Web page edit records:

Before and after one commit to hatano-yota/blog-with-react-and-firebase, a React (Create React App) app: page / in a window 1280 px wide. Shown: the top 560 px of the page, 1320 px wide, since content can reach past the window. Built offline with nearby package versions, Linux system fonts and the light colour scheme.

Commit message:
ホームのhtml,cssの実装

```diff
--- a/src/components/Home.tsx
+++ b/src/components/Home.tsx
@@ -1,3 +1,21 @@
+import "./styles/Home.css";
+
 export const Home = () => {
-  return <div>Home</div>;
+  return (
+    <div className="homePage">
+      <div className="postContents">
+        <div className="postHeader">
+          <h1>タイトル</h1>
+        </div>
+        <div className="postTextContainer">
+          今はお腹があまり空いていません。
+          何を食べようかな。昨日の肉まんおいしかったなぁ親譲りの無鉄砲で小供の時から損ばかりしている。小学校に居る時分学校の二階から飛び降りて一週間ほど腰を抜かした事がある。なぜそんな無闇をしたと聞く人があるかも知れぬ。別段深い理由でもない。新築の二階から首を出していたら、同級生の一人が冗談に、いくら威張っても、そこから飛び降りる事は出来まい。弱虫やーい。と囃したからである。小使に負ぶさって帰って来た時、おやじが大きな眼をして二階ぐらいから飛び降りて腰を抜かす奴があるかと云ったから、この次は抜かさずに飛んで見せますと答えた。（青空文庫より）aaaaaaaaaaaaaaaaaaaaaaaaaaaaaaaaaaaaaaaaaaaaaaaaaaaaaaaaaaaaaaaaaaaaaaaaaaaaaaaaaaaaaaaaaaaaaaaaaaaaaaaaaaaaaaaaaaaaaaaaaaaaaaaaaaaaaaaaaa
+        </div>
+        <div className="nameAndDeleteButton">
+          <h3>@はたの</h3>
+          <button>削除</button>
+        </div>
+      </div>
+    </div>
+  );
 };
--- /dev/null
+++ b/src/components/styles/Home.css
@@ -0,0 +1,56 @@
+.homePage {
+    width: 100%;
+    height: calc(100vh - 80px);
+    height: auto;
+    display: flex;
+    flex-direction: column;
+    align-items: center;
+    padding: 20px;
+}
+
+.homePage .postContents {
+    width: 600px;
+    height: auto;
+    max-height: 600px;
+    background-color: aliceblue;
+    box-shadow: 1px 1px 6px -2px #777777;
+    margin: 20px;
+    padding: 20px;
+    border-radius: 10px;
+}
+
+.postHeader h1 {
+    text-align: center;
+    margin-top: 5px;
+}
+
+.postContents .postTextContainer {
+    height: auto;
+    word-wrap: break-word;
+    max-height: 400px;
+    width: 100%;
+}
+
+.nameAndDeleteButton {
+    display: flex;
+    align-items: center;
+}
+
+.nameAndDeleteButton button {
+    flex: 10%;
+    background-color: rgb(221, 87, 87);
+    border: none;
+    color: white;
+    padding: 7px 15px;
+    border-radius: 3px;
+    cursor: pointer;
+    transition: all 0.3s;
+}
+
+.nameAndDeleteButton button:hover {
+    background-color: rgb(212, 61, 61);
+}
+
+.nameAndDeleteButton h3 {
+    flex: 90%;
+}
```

---

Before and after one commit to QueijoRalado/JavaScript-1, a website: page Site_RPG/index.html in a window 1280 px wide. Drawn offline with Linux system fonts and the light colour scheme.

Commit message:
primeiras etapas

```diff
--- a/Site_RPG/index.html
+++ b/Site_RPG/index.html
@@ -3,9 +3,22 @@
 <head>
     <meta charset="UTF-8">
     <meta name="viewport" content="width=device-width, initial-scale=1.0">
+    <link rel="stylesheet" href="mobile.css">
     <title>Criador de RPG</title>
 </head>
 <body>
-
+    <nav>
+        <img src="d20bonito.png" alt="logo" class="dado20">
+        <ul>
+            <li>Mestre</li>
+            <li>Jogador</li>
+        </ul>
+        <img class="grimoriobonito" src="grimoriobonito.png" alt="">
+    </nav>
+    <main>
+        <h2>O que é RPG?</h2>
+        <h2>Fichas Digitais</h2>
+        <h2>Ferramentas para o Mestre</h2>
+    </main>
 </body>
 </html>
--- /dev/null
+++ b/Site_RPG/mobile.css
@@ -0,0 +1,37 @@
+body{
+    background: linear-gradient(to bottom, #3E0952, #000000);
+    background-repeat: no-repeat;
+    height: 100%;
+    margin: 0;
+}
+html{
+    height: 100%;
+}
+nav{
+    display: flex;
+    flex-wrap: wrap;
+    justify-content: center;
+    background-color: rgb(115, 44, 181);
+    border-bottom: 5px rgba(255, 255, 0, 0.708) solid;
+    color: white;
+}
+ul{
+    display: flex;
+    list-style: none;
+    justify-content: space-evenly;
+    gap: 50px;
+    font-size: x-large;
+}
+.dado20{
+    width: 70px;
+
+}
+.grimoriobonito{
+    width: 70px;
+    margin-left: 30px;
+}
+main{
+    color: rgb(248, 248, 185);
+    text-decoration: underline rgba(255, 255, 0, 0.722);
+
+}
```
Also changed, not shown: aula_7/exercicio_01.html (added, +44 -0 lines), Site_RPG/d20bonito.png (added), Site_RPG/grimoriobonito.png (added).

==

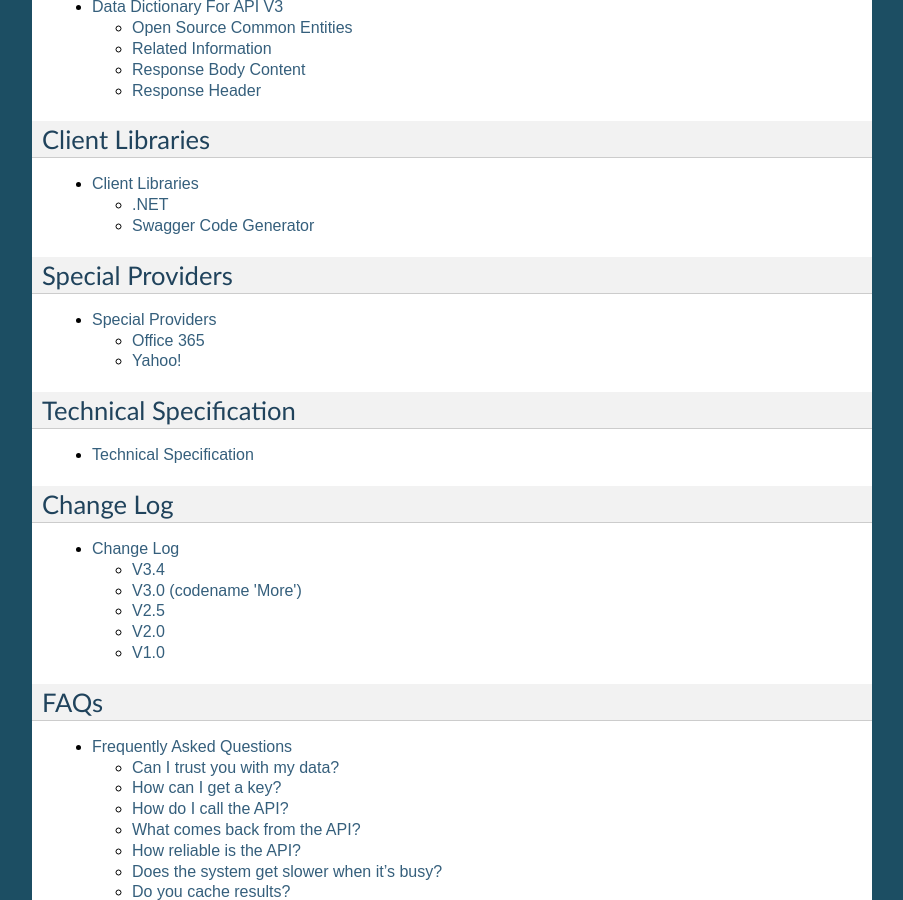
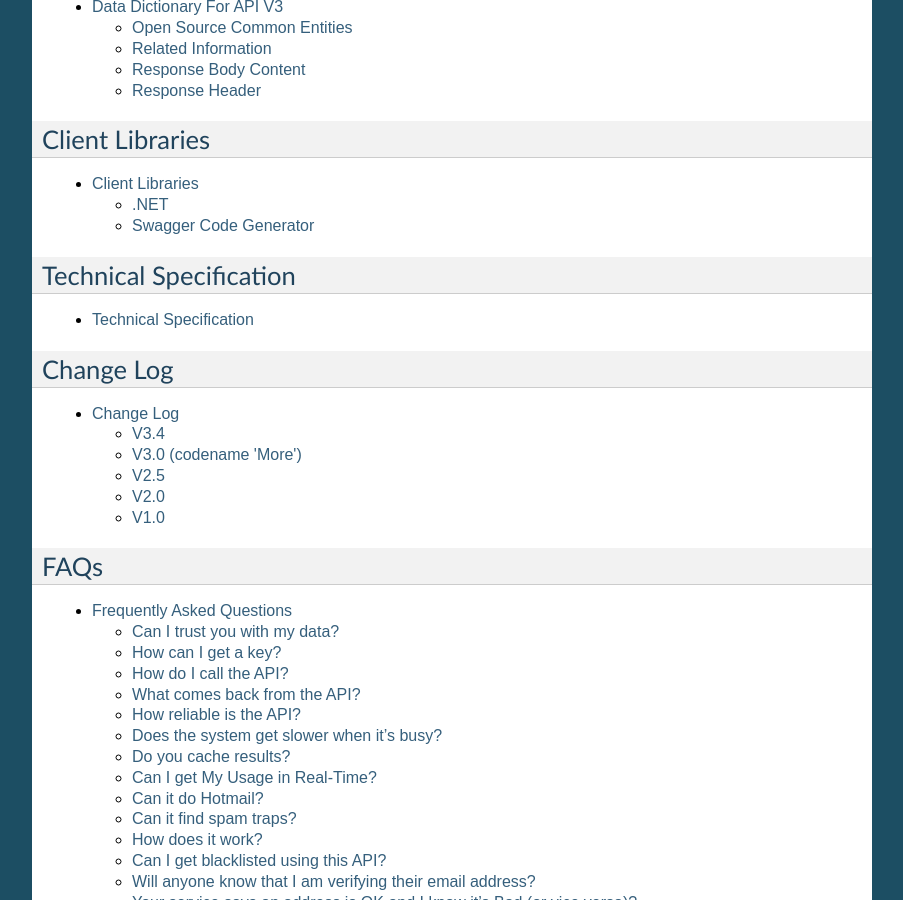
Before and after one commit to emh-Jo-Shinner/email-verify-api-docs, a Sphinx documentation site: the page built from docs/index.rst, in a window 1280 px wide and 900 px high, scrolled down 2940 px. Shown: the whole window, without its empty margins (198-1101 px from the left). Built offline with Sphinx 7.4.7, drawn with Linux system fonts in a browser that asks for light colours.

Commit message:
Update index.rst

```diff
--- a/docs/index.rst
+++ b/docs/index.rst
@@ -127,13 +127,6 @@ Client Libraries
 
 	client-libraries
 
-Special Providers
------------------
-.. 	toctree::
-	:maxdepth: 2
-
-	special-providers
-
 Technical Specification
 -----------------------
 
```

* [Exercise instructions] A single number is required: the count of lines in the data that contain the string "mobile".

* [Completed task] 2